Okay, to answer your first question, there are generally two things that might cause a high price: a generator offers in a high-priced tranche of megawatts that gets cleared and/or there is a transmission constraint.
In the specific example you cite, if we zero in on 21 Feb 2019, we can see that the average price across all nodes in the Central North Island (CNI) is $7,021.49/MWh in trading period 39. If you change the region type filter to Nodes (Central North Island) and then apply some thoughtful trial and error to the series filter, you can quickly figure out that the high average price is caused by a price of $500,000/MWh at ROT1101.
A price of $500k is an infeasibility in the pricing model so that tells me the price you are looking at is not a final price; it is a provisional price. But prices should've been finalised for 21 Feb by now, and indeed when I check our database I find that they have been finalised. What you've 'discovered' is that we've slipped up and failed to load the final prices into the database that drives this EMI report. We will rectify that now or first thing on Monday morning. We've experienced several issues of late with high loads on our data warehouse as we migrate from some legacy processes to new and improved processes. This causes jobs to fail from time to time and in this case we seem not to have picked that up.
The final price at ROT1101 on 21 Feb in trading period 39 is actually $267.24, and that is what EMI will tell you very soon.

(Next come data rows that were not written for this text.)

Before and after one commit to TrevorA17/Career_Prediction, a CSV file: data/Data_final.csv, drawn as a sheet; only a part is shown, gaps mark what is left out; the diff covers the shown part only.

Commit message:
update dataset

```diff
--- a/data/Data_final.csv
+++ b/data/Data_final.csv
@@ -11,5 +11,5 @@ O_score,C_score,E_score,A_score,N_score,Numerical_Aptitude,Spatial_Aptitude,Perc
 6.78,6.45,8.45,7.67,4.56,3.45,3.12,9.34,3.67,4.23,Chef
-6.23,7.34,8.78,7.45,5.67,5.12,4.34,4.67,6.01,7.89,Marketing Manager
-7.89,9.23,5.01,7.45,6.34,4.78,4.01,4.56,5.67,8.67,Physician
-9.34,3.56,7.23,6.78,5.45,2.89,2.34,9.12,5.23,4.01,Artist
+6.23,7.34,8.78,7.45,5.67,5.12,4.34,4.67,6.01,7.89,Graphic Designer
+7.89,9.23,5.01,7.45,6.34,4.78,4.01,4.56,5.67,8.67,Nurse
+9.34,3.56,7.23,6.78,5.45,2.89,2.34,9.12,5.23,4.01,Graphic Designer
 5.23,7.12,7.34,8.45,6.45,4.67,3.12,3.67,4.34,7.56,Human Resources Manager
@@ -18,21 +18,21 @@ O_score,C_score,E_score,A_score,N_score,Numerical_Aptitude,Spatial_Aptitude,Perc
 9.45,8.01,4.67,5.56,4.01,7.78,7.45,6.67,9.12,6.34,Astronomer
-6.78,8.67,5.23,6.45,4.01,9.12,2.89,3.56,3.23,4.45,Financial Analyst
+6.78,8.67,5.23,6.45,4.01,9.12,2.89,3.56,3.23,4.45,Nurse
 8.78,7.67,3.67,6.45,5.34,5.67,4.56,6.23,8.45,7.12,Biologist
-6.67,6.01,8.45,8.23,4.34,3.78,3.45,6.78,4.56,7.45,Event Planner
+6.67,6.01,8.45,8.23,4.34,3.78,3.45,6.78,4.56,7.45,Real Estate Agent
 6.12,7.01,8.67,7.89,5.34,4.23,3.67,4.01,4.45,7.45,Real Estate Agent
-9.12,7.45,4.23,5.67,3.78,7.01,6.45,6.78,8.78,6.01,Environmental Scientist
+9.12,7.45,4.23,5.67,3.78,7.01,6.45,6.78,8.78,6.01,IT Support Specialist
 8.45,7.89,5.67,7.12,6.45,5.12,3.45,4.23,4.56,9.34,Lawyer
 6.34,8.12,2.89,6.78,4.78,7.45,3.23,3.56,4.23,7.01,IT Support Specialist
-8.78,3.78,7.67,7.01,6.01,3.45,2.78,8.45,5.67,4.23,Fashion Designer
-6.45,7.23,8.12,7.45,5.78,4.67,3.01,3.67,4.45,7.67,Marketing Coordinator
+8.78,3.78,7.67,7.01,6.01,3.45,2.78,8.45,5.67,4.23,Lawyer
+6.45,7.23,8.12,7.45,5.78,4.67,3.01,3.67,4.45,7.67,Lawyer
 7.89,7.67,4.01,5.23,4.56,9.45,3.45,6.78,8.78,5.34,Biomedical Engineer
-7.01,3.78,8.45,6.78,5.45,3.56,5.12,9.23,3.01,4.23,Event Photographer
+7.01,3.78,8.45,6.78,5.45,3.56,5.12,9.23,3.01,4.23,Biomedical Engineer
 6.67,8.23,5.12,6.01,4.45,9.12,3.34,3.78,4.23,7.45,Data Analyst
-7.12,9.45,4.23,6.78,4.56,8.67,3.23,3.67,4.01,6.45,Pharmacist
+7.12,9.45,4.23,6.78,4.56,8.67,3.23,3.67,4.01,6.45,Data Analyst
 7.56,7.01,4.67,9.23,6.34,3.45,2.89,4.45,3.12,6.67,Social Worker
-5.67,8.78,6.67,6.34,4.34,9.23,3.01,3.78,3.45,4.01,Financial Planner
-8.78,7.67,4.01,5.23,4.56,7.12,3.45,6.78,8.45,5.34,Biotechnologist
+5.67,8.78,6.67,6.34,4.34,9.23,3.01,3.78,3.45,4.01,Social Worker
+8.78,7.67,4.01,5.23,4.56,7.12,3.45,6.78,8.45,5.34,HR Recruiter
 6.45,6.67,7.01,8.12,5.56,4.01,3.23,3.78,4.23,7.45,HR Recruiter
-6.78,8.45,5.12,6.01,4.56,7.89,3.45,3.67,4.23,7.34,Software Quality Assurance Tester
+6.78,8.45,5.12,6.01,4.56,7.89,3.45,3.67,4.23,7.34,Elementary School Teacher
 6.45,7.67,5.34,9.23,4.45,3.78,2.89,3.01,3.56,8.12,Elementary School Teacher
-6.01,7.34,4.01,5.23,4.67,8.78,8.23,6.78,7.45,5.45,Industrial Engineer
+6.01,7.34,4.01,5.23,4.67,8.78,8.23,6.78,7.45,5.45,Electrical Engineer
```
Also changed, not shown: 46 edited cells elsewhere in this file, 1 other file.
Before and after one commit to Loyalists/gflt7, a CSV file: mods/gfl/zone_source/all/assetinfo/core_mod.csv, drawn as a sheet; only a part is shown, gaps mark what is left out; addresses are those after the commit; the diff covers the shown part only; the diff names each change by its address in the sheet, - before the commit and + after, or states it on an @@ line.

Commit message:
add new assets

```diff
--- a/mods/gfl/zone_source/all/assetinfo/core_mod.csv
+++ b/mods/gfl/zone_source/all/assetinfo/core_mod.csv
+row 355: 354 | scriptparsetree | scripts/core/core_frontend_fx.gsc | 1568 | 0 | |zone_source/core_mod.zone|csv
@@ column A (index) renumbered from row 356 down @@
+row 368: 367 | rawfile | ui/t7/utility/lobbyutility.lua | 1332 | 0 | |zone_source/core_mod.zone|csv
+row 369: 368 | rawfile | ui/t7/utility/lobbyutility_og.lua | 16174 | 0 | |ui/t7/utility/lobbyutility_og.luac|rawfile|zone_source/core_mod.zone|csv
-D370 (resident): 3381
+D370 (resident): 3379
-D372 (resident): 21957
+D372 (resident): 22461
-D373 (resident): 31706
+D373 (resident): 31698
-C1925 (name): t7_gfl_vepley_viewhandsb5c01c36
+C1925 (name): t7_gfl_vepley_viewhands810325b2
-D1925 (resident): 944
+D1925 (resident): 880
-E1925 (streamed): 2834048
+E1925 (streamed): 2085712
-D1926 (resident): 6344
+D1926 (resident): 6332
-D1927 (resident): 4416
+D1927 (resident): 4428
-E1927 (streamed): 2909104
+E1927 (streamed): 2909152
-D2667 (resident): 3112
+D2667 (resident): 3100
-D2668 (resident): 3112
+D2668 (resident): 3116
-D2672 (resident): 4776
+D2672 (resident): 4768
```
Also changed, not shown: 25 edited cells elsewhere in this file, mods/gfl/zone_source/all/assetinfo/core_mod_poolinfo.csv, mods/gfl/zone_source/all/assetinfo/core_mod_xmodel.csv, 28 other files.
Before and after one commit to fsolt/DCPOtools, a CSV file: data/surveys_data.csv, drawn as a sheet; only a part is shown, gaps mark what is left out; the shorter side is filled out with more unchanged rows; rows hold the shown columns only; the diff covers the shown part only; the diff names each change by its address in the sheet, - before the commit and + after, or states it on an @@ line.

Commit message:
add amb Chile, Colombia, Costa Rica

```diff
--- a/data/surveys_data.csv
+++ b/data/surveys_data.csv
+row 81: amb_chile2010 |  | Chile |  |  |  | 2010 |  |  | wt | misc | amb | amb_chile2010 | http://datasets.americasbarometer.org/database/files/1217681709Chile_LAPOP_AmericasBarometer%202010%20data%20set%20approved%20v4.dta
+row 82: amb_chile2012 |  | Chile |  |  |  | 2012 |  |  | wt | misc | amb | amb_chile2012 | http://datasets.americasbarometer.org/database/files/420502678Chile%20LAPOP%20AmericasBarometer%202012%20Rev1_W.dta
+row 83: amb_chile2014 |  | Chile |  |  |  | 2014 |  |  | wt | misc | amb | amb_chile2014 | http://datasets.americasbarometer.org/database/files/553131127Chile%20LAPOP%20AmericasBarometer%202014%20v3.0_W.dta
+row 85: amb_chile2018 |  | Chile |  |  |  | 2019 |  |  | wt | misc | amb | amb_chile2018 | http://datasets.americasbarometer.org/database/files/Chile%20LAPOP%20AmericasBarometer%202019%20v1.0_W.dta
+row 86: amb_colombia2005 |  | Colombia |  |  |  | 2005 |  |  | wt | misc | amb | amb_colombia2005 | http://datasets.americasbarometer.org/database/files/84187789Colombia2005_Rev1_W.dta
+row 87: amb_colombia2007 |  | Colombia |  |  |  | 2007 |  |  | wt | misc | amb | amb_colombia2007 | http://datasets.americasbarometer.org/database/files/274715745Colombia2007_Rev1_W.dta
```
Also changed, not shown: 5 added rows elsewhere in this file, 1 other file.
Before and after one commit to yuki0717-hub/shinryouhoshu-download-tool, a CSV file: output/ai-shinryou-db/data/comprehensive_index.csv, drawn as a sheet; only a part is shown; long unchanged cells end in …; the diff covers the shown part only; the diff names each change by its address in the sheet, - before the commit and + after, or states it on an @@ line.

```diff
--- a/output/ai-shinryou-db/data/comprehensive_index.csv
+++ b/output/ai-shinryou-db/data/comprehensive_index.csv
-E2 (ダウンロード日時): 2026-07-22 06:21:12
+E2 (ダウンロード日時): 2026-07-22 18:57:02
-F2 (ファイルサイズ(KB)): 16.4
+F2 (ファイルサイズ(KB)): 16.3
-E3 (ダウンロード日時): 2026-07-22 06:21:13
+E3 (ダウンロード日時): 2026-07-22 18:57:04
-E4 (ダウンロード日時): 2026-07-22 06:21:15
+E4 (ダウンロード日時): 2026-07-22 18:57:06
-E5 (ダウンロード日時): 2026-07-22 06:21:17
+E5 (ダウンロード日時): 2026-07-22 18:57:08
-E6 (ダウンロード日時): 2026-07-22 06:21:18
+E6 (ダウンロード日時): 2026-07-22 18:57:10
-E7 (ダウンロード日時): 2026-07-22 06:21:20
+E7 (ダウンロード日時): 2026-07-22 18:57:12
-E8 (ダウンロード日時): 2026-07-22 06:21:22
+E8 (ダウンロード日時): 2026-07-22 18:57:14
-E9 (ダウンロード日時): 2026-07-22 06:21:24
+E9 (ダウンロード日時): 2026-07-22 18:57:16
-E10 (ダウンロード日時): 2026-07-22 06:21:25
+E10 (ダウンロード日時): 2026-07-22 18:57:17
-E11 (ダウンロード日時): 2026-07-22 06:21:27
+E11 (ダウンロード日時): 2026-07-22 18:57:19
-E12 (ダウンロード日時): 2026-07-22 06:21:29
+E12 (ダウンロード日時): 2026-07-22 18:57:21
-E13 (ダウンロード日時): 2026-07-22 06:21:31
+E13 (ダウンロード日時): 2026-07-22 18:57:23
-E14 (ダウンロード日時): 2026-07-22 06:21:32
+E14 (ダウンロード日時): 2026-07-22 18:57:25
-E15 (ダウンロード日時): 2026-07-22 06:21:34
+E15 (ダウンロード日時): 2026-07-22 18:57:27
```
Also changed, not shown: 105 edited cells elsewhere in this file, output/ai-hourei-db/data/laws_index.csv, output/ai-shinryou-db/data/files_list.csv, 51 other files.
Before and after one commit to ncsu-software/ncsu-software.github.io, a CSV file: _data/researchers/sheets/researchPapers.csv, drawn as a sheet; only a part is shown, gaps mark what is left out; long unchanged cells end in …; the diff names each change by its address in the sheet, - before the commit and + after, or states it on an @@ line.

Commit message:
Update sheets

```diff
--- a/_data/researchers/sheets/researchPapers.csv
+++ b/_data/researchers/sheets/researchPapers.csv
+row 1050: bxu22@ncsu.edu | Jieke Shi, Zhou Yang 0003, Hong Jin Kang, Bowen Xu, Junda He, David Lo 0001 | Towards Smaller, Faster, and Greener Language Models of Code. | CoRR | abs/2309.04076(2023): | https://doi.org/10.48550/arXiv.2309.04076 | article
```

Finally, I don't know what you mean when you ask "why one report showed the spike at $2,204.50 /MWh, while another report shows it as $6,917 /MWh".
Hope this helps,